**How to complete this task**
Copy out each line of the listing that has the word "todos" in it.
(Supplied data begins)
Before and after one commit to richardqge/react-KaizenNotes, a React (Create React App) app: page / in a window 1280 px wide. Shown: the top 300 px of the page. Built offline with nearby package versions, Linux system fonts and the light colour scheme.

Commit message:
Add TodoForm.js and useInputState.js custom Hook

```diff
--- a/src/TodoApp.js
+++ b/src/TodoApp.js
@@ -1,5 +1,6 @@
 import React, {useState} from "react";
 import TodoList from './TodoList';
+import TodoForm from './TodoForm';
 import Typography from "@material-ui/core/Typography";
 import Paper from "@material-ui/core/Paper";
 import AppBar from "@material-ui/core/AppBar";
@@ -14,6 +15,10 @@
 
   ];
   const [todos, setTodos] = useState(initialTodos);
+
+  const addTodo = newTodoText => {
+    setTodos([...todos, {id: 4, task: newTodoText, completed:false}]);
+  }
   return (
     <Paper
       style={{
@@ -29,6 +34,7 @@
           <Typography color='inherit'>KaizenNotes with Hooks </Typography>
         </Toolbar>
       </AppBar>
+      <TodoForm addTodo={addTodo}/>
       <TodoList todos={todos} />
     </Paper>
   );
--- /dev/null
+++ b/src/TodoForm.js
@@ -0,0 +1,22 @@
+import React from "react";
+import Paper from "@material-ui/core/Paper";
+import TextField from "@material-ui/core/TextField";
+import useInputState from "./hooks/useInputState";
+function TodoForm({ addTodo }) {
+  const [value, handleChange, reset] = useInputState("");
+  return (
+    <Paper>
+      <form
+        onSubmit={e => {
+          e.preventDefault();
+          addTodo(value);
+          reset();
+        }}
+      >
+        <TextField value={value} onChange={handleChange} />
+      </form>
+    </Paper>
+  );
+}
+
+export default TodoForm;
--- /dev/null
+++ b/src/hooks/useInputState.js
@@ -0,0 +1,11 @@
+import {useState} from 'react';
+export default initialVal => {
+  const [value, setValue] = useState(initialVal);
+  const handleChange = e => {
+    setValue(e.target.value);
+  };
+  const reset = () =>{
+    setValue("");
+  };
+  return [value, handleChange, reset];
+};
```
(Supplied data ends)
**Output of the task**
   const [todos, setTodos] = useState(initialTodos);
+    setTodos([...todos, {id: 4, task: newTodoText, completed:false}]);
       <TodoList todos={todos} />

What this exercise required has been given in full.